The problem: Find and copy each line in the material below where the string "tInterval" occurs.

Source records:
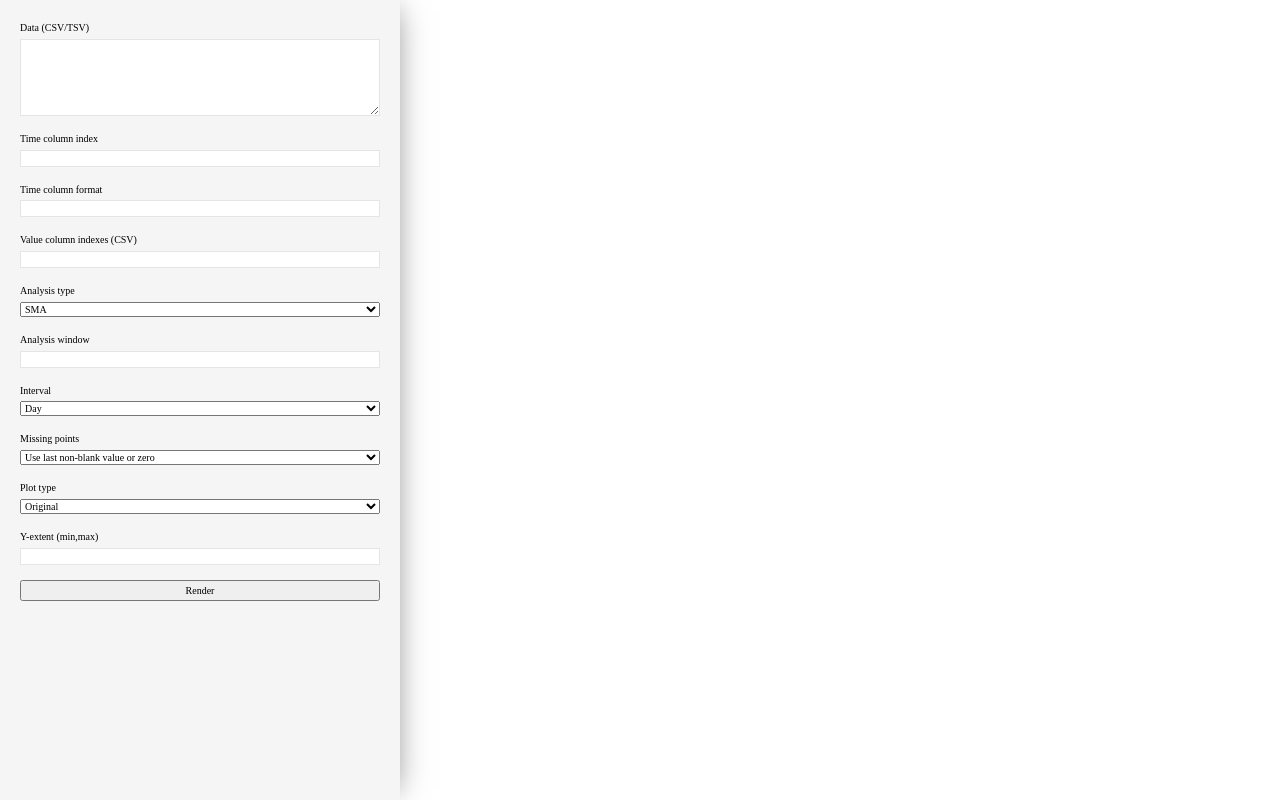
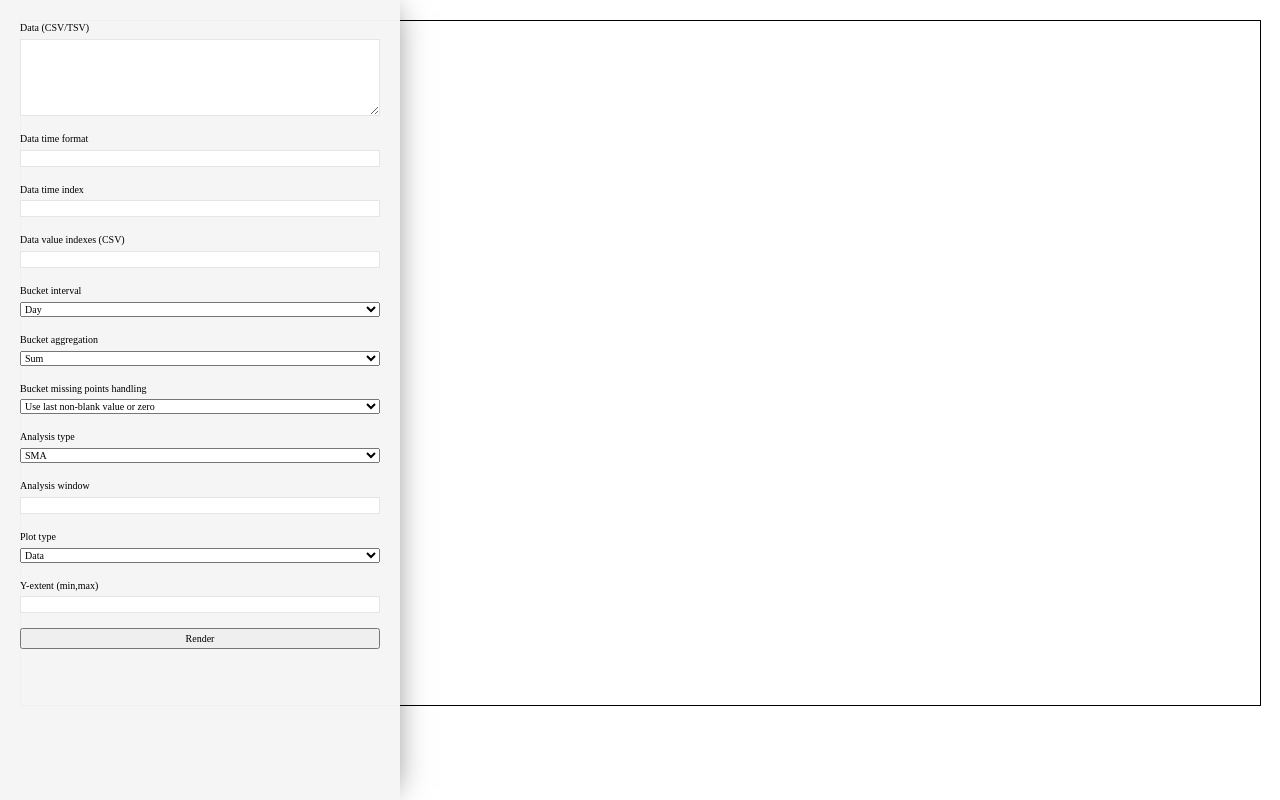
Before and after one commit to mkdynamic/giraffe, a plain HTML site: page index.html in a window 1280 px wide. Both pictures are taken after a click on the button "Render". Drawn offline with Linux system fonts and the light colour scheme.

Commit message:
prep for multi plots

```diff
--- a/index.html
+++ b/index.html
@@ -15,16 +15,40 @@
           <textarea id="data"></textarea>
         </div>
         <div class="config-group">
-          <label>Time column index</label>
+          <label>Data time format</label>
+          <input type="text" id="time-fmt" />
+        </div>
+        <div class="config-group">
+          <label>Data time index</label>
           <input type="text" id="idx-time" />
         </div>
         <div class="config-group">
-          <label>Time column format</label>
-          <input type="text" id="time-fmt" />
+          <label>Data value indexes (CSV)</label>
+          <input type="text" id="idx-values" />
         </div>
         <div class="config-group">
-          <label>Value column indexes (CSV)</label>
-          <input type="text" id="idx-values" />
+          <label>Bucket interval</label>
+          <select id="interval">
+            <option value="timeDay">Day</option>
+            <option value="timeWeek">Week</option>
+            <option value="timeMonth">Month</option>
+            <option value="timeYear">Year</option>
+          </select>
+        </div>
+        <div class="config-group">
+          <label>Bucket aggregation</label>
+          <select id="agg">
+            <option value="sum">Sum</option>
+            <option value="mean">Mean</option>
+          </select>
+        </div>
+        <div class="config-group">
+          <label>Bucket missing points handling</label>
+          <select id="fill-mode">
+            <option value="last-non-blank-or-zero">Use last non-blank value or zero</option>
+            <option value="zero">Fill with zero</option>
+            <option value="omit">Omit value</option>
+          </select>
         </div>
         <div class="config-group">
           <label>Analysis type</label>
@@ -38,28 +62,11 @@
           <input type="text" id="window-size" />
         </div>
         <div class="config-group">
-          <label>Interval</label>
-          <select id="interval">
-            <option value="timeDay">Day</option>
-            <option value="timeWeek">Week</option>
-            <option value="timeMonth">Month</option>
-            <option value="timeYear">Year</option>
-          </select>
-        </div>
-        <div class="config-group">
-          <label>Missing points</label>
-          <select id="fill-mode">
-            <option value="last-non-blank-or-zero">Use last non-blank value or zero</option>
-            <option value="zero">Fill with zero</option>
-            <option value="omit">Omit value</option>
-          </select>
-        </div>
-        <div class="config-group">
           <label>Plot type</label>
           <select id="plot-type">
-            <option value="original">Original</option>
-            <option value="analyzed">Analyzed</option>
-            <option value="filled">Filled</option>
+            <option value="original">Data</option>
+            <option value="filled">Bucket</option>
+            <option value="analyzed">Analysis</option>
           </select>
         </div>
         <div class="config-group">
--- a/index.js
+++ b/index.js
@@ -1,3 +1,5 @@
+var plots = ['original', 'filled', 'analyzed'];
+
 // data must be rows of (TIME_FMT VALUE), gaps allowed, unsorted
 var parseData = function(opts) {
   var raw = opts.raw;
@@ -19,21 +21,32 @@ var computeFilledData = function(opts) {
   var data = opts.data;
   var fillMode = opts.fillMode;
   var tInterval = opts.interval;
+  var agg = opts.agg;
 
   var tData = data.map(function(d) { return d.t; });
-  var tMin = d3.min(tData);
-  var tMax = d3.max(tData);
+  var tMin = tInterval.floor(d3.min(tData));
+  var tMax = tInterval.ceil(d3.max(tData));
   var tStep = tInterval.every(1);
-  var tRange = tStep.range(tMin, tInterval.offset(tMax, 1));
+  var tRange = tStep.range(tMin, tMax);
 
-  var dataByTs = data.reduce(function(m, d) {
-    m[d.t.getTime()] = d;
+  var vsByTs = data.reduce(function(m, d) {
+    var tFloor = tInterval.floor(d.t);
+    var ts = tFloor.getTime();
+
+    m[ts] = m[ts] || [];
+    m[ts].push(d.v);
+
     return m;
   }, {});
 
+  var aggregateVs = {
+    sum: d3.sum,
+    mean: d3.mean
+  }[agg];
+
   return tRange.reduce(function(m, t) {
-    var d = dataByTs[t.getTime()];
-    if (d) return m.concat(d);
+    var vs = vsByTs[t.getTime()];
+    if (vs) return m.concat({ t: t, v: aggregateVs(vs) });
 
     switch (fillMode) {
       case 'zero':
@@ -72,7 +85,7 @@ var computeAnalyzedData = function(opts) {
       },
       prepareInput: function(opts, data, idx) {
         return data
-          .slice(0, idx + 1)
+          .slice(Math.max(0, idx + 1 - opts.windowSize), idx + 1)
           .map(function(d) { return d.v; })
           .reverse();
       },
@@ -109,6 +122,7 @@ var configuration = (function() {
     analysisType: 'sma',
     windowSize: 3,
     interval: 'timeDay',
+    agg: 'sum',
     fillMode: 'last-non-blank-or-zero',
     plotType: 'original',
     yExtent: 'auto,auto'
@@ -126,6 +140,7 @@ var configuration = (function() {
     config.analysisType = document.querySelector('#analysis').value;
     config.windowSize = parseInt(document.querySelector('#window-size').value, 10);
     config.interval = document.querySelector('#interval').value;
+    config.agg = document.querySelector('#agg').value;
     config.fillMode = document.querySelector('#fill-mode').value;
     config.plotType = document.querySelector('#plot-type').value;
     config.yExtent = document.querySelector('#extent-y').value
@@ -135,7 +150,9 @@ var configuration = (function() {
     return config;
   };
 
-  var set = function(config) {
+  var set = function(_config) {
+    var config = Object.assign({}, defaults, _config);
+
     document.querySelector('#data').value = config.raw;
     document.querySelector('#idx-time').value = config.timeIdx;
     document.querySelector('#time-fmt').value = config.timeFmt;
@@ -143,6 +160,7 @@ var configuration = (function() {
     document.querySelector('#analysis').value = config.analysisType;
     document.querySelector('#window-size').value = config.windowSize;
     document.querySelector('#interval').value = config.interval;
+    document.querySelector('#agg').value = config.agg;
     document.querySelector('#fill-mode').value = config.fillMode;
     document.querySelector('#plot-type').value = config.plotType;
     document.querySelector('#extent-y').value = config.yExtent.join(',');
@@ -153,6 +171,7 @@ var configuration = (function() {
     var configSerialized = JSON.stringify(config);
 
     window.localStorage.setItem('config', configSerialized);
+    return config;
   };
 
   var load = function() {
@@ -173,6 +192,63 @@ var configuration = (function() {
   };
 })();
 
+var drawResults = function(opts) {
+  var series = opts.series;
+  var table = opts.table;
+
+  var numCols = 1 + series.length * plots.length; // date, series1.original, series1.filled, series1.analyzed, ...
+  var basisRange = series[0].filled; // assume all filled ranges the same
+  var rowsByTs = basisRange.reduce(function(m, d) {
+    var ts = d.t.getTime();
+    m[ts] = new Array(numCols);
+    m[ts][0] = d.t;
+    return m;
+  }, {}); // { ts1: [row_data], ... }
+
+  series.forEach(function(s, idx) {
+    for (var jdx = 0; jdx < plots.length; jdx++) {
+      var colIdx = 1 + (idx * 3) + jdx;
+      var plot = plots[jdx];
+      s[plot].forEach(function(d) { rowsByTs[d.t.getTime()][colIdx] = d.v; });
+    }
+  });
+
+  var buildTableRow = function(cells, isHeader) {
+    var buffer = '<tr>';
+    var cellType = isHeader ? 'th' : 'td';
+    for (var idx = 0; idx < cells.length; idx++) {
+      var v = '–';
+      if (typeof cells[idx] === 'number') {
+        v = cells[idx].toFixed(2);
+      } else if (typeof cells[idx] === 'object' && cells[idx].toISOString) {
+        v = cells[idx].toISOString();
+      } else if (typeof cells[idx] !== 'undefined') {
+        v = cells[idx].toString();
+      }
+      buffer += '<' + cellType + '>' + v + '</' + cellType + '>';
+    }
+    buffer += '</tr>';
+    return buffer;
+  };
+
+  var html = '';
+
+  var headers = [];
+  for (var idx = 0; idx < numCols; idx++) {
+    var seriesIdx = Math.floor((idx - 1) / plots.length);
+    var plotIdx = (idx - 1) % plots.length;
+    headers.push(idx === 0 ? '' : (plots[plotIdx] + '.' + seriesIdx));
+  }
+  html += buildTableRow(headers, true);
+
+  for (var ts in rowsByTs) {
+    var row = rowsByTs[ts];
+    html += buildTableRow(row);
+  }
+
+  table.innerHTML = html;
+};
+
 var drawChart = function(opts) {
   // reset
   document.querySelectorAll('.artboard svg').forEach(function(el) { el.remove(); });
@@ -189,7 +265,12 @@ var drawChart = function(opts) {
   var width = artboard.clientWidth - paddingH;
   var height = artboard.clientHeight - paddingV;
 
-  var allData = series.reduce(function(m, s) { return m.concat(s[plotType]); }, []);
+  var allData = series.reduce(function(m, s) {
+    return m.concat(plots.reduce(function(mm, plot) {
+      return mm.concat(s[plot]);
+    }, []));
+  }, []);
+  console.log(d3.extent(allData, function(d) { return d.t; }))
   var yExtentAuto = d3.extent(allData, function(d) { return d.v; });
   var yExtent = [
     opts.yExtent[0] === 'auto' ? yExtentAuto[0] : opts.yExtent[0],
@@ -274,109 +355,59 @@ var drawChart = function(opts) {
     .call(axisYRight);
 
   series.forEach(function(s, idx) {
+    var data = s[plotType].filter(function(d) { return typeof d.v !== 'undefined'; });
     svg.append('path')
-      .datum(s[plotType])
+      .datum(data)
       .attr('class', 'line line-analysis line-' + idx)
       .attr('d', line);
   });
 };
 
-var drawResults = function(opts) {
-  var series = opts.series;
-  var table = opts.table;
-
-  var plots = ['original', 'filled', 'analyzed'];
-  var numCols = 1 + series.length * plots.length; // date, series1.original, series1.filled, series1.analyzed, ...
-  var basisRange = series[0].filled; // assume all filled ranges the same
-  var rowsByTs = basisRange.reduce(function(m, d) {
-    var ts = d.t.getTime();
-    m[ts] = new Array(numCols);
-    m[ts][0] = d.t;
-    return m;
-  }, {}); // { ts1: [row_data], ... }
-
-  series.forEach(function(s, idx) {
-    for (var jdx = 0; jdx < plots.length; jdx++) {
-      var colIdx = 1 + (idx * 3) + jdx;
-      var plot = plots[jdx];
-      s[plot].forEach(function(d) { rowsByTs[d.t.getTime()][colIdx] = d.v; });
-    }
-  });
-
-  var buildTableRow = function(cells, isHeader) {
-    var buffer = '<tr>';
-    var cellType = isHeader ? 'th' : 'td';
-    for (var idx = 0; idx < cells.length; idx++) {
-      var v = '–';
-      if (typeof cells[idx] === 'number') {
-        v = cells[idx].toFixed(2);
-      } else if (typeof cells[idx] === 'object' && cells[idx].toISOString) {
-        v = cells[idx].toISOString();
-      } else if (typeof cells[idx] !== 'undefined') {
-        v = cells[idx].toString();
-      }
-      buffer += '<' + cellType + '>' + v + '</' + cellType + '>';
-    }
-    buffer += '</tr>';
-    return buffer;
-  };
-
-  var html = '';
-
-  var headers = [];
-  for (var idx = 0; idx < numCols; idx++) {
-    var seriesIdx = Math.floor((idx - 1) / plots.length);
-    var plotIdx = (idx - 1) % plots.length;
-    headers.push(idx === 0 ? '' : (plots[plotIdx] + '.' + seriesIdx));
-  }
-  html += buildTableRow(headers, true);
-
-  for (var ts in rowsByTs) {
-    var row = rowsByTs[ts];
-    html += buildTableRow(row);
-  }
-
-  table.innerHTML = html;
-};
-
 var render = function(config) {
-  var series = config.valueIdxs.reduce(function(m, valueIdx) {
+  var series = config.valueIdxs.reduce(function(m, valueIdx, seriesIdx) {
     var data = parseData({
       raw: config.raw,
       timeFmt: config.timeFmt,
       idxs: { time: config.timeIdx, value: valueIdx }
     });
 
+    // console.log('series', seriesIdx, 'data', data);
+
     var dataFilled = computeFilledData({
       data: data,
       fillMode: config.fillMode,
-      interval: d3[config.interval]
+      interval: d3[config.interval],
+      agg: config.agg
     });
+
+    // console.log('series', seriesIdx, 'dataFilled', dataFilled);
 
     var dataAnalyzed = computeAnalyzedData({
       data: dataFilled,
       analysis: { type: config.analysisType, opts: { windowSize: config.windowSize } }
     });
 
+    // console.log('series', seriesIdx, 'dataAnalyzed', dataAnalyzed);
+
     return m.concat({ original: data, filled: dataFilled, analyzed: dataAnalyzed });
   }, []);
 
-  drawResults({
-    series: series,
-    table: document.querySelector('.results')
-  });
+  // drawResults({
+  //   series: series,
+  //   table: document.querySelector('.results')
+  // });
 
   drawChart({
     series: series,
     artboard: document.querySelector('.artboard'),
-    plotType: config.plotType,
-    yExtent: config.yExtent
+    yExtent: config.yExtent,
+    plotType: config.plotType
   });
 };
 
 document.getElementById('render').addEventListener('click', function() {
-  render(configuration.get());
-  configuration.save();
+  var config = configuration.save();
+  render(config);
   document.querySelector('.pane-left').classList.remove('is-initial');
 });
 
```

...

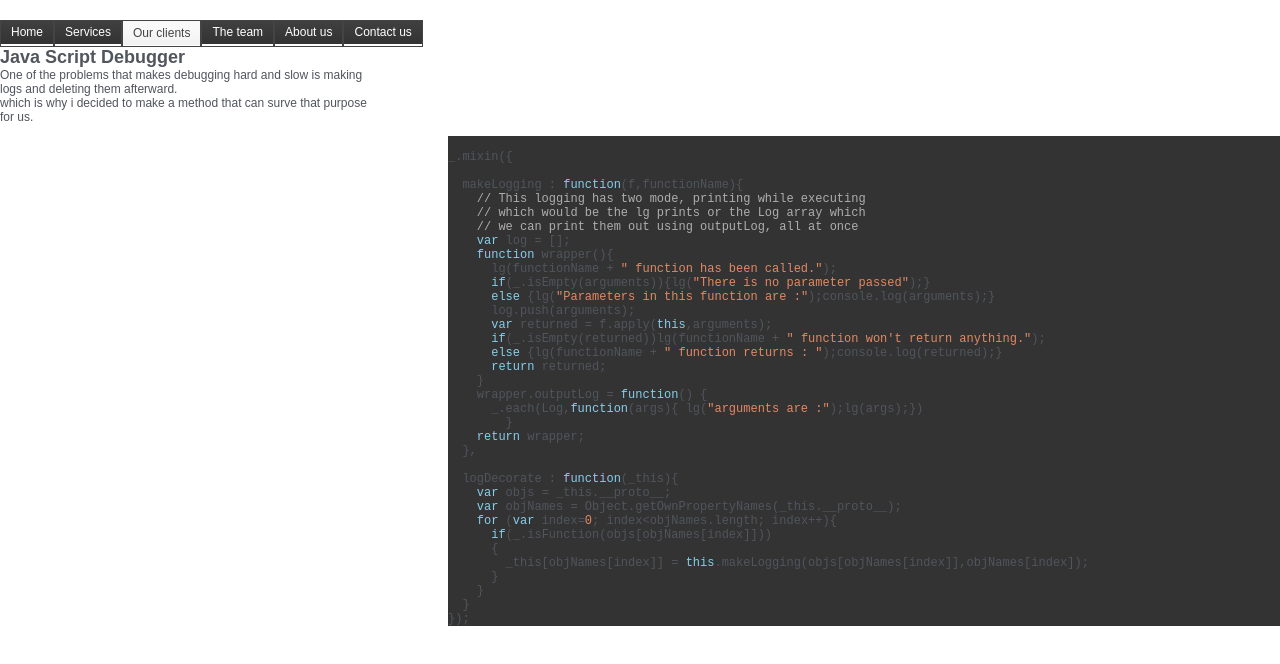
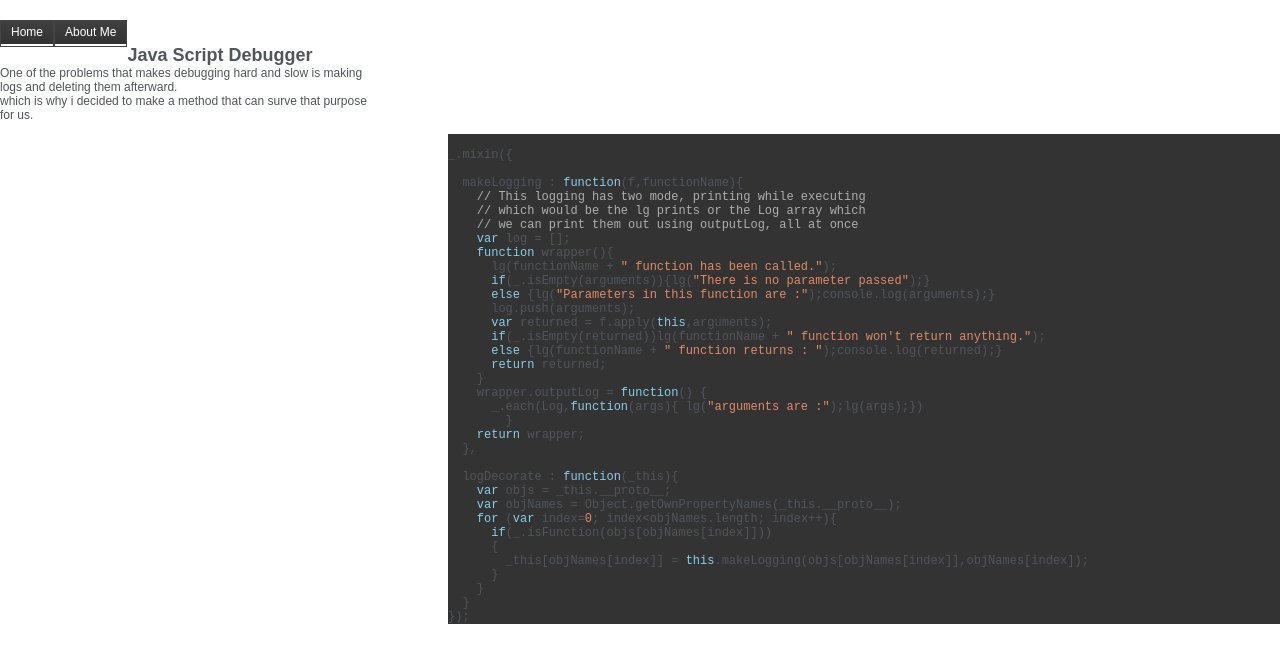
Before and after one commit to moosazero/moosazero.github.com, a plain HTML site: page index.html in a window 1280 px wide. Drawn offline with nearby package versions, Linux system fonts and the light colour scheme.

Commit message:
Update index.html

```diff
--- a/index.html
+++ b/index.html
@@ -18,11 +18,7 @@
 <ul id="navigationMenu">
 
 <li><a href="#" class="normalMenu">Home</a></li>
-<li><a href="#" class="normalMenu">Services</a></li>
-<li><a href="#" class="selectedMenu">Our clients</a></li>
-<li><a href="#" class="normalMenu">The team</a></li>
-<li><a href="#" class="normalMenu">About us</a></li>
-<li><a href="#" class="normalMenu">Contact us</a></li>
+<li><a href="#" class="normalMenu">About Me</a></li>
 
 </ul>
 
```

Answer for the task:
   var tInterval = opts.interval;
+  var tMin = tInterval.floor(d3.min(tData));
+  var tMax = tInterval.ceil(d3.max(tData));
   var tStep = tInterval.every(1);
-  var tRange = tStep.range(tMin, tInterval.offset(tMax, 1));
+    var tFloor = tInterval.floor(d.t);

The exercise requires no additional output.